## [WHAT YOU HAVE TO DO]
Tell how many lines in the data hold "index", giving that figure alone.

(Code change snippets)
=-=-=
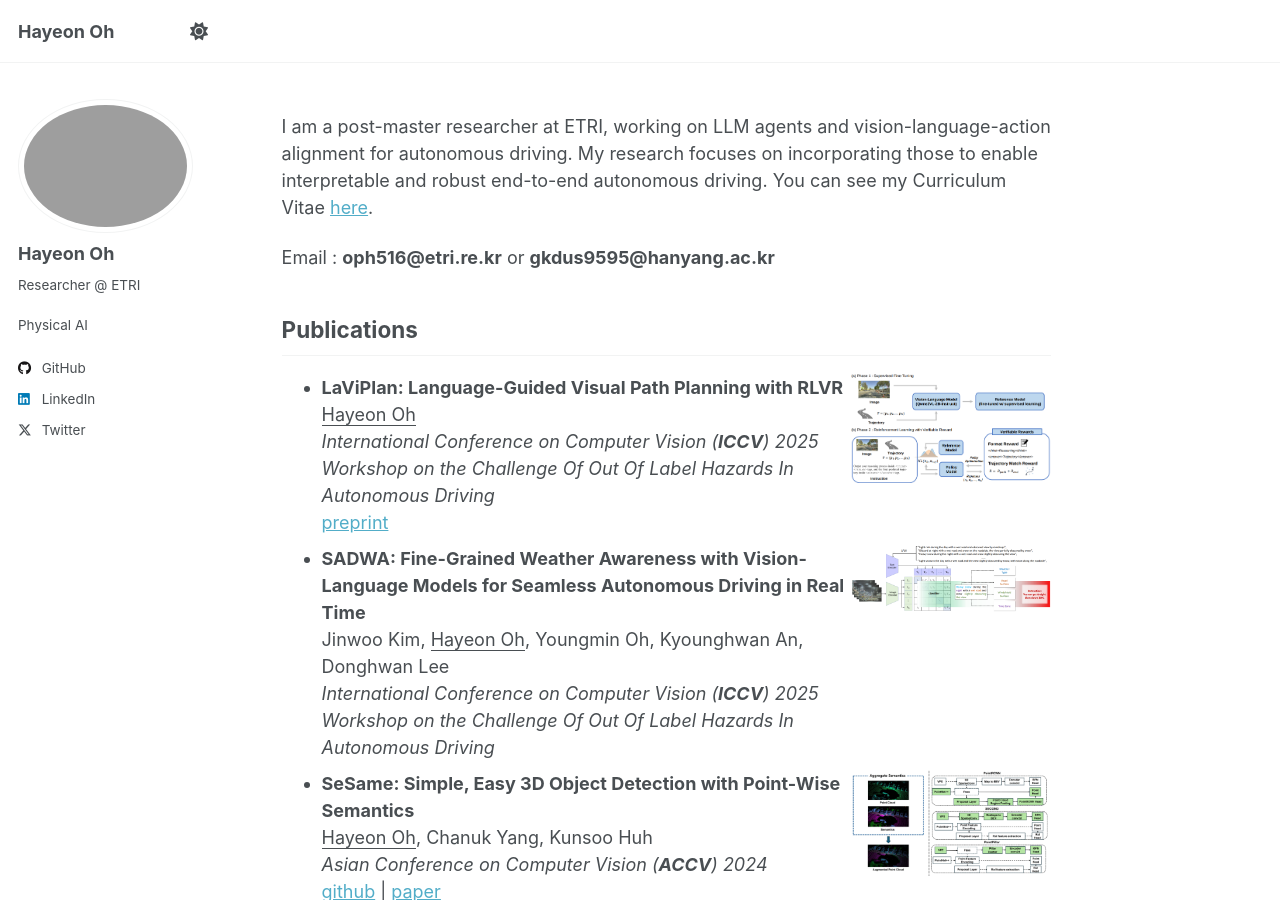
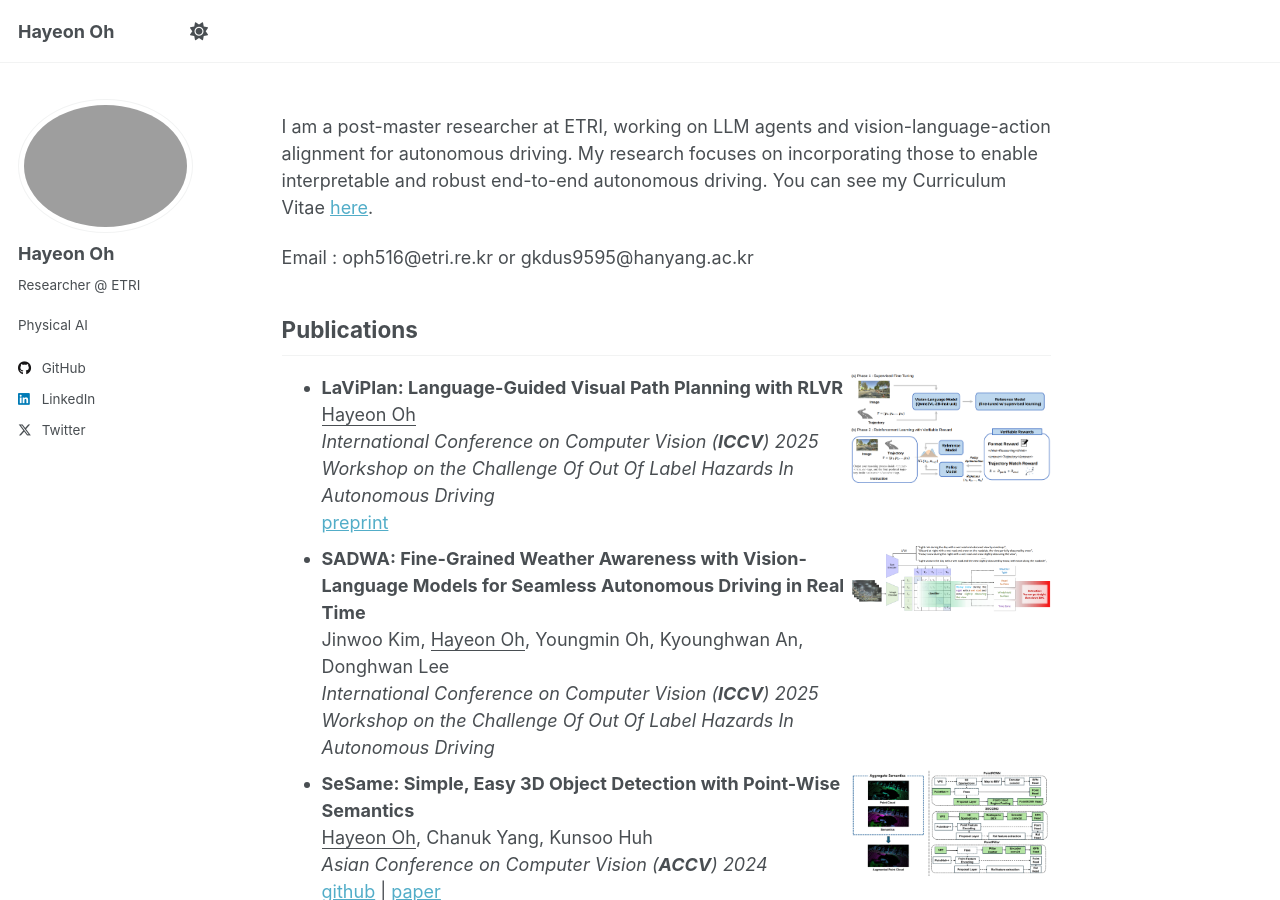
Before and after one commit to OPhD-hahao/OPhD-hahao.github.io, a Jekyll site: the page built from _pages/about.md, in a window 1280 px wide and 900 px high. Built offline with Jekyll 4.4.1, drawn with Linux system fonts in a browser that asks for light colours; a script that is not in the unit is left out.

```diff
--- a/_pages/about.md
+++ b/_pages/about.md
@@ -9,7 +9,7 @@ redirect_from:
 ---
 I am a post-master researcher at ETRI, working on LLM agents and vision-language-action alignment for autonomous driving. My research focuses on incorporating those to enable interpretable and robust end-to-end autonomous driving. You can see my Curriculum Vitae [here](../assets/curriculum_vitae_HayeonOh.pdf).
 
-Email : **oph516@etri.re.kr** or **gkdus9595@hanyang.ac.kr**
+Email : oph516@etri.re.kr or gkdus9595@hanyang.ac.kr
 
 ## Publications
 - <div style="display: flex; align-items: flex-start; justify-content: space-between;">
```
=-=-=
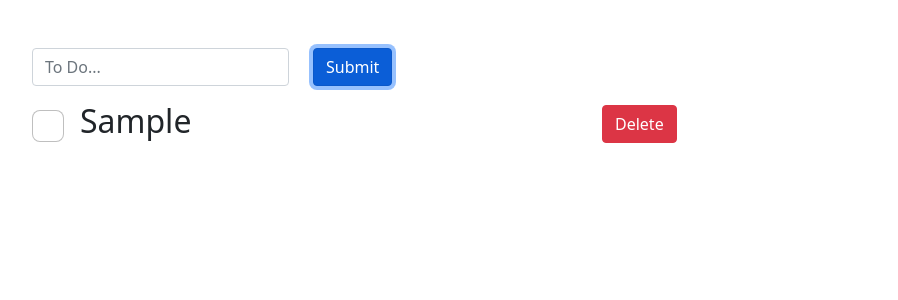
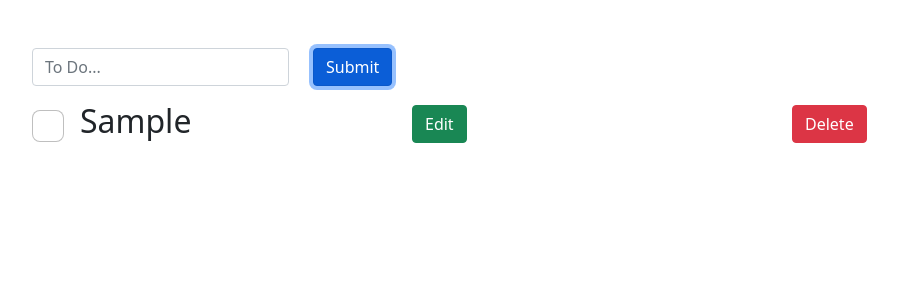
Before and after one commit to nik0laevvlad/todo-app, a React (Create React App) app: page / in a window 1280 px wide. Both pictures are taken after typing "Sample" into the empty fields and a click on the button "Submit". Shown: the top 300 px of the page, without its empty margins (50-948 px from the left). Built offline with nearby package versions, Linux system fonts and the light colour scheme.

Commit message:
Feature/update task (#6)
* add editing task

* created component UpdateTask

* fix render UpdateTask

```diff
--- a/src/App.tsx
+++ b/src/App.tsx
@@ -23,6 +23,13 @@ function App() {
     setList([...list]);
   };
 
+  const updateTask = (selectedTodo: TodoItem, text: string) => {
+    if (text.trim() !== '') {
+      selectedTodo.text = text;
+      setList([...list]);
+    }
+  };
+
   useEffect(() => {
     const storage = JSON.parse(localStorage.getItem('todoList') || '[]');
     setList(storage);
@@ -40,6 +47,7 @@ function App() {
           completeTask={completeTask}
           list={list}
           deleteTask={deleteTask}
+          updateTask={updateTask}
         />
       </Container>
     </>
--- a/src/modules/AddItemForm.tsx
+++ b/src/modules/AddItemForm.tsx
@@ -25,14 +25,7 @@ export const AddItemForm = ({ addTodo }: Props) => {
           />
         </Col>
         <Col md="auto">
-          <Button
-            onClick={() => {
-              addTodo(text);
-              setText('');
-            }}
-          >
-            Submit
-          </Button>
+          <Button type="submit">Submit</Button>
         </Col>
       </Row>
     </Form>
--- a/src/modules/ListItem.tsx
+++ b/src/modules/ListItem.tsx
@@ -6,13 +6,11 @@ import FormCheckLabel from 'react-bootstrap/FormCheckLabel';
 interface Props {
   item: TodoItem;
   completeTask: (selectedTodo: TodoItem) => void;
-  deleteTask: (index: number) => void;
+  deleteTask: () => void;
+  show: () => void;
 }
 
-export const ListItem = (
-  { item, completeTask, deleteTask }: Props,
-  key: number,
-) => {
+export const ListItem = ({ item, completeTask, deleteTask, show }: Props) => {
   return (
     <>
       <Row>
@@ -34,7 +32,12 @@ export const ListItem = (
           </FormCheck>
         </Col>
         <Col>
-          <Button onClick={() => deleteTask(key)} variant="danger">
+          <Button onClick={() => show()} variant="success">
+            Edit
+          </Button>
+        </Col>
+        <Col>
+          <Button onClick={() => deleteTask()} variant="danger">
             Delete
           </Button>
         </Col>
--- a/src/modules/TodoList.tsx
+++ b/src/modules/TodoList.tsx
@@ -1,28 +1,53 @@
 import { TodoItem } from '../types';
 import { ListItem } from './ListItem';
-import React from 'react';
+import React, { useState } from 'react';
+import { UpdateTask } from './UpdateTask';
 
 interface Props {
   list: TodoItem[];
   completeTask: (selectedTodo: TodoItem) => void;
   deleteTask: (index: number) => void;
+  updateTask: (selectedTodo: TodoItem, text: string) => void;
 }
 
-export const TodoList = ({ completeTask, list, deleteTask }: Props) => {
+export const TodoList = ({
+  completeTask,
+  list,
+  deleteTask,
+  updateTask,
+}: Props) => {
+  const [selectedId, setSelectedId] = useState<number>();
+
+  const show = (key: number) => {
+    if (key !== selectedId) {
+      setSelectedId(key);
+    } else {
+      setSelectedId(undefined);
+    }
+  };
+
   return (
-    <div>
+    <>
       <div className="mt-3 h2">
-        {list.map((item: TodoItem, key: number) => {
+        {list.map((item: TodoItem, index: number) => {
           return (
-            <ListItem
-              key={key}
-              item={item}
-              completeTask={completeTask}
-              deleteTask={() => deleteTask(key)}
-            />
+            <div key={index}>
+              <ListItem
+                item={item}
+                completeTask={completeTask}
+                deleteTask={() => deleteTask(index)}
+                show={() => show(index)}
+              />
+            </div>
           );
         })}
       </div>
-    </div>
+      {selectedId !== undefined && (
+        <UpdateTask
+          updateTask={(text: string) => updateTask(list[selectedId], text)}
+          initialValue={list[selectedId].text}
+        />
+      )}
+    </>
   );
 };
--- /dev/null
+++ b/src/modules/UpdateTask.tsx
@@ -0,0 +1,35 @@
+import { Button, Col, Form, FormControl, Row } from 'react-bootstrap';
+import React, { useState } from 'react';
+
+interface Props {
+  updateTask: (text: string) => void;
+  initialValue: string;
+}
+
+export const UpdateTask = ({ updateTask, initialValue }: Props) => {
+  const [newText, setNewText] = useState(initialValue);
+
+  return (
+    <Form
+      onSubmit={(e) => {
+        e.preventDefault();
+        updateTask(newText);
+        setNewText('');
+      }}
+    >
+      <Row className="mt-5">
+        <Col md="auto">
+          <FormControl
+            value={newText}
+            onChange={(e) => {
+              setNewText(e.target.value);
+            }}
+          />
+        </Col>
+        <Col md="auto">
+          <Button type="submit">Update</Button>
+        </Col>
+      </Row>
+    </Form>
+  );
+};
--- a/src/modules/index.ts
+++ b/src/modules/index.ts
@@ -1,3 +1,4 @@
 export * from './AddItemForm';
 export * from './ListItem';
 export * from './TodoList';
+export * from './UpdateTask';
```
=-=-=
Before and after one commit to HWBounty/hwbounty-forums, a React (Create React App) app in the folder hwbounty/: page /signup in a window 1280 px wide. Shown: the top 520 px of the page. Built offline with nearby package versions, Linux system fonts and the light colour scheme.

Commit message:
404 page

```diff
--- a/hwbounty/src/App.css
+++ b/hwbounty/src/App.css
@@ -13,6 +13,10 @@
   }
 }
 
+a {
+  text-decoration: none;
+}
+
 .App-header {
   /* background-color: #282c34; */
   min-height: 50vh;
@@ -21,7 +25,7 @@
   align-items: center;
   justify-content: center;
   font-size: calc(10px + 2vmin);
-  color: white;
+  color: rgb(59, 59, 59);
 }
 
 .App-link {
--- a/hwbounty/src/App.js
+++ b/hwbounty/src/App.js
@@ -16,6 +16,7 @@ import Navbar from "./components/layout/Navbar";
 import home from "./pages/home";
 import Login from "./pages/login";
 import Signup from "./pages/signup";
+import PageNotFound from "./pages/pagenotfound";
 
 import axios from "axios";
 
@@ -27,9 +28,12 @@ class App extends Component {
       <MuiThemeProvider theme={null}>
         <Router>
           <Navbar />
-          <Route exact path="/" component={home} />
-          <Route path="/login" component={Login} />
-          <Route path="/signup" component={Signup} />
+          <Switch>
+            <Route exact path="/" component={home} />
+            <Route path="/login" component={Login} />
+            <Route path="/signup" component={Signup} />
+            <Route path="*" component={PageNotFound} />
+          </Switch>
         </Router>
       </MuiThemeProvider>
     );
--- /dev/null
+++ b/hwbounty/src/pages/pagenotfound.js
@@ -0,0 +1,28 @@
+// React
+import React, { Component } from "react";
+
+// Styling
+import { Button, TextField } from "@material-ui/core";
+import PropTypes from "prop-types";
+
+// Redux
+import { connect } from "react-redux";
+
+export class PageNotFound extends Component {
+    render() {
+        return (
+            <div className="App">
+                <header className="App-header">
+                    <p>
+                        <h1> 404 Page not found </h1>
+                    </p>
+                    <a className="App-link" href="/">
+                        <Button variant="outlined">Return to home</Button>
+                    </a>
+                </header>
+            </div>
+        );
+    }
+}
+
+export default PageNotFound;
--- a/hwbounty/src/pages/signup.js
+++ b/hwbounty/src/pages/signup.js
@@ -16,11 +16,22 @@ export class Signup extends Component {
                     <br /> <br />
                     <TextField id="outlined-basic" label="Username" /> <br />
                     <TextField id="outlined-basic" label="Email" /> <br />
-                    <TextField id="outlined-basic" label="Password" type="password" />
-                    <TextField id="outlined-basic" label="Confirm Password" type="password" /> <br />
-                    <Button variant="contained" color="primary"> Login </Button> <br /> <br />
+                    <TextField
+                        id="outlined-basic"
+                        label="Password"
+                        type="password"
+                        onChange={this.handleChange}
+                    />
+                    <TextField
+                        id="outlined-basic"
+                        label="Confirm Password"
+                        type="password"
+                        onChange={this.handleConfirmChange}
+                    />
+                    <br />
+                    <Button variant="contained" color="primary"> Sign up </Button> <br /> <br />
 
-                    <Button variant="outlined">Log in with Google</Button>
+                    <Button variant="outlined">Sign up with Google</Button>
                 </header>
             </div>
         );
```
=-=-=
## [ANSWER TO THIS TASK]
8